Segment Start: Recorded information

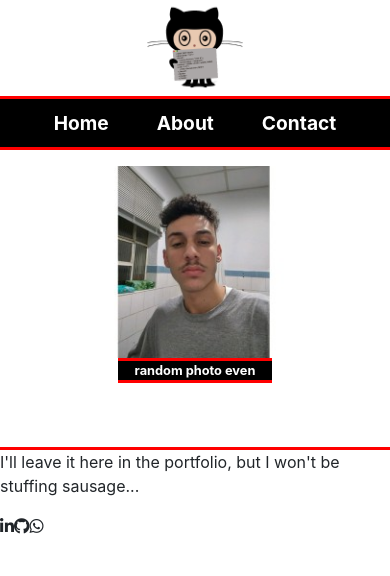
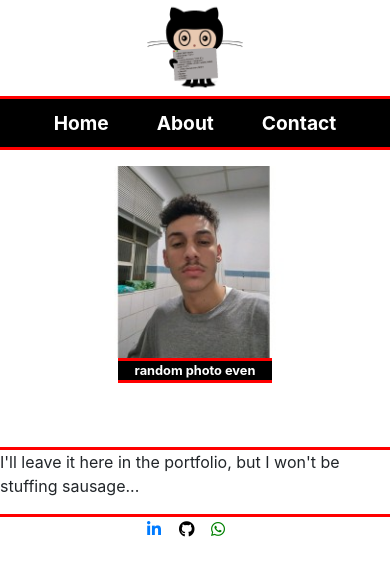
Before and after one commit to yurimatos11/Portfolio, a React (Create React App) app: page /contact in a window 390 px wide. Shown: the top 576 px of the page. Built offline with nearby package versions, Linux system fonts and the light colour scheme.

Commit message:
reponsive mobile ok

```diff
--- a/src/pages/about/index.tsx
+++ b/src/pages/about/index.tsx
@@ -6,7 +6,7 @@ import Yuri from '../../img/yuri.jpeg'
 
 import { Container, Header, Content} from './styles';
 
-const home = () => {
+const about = () => {
     return (
         <>
             <Container>
@@ -22,9 +22,10 @@ const home = () => {
                 </Header>
                 <Content>
                    <div className="about">
-                       <h1>
-                           Hello World
-                       </h1>
+                       <strong>
+                            I decided to create a responsive portfolio, to start my repository here on github. Hope you like it...
+                            I'll leave it here without much for now, let's say it's in production kkkkkkk.
+                       </strong>
                    </div>
 
                 </Content>
@@ -34,4 +35,4 @@ const home = () => {
 };
 
 
-export default home;
+export default about;
--- a/src/pages/about/styles.tsx
+++ b/src/pages/about/styles.tsx
@@ -41,10 +41,11 @@ export const Content = styled.div`
     .about{
         display: flex;
         justify-content: center;
-        h1{
-            font-size: 2.0rem;
+        strong{
+            font-size: 1.5rem;
             font-weight: bold;
             margin-top: 7.0rem;
+            color: #000;
         }
     }
 
--- a/src/pages/contact/index.tsx
+++ b/src/pages/contact/index.tsx
@@ -6,7 +6,7 @@ import Yuri from '../../img/yuri.jpeg'
 
 import { Container, Header, Content} from './styles';
 
-const home = () => {
+const contact = () => {
     return (
         <>
             <Container>
@@ -27,9 +27,9 @@ const home = () => {
                         <p>I'll leave it here in the portfolio, but I won't be stuffing sausage...</p>
                    </div>
                     <div className="socias">
-                        <i className="fab fa-linkedin-in"></i>
-                        <i className="fab fa-github"></i>
-                        <i className="fab fa-whatsapp"></i>
+                        <a href="https://www.linkedin.com/in/yuri-matos-82954717a/"><i className="fab fa-linkedin-in"></i></a>
+                        <a href="https://github.com/yurimatos11"><i className="fab fa-github"></i></a>
+                        <a href="https://api.whatsapp.com/"><i className="fab fa-whatsapp"></i></a>
                     </div>
                 </Content>
             </Container>
@@ -38,4 +38,4 @@ const home = () => {
 };
 
 
-export default home;
+export default contact;
--- a/src/pages/contact/styles.tsx
+++ b/src/pages/contact/styles.tsx
@@ -67,4 +67,22 @@ export const Content = styled.div`
         }
     }
 
+    .socias{
+        display: flex;
+        justify-content: center;
+        border-top: solid red;
+        .fa-linkedin-in{
+            width: 2.0rem;
+        }
+
+        .fa-github{
+            width: 2.0rem;
+            color: #000;
+        }
+
+        .fa-whatsapp{
+            width: 2.0rem;
+            color: green;
+        }
+    }
 `;
--- a/src/routes/index.tsx
+++ b/src/routes/index.tsx
@@ -7,9 +7,10 @@ import contact from '../pages/contact';
 
 const Routes = () => (
     <Switch>
-        <Route path="/home" component={home}/>
         <Route path="/about" component={about}/>
         <Route path="/contact" component={contact}/>
+        <Route path="" component={home}/>
+
     </Switch>
 )
 
```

Segment End: Recorded information

Exercise: Provide only the count of lines within the entries above that include the string "className".

Response box: 8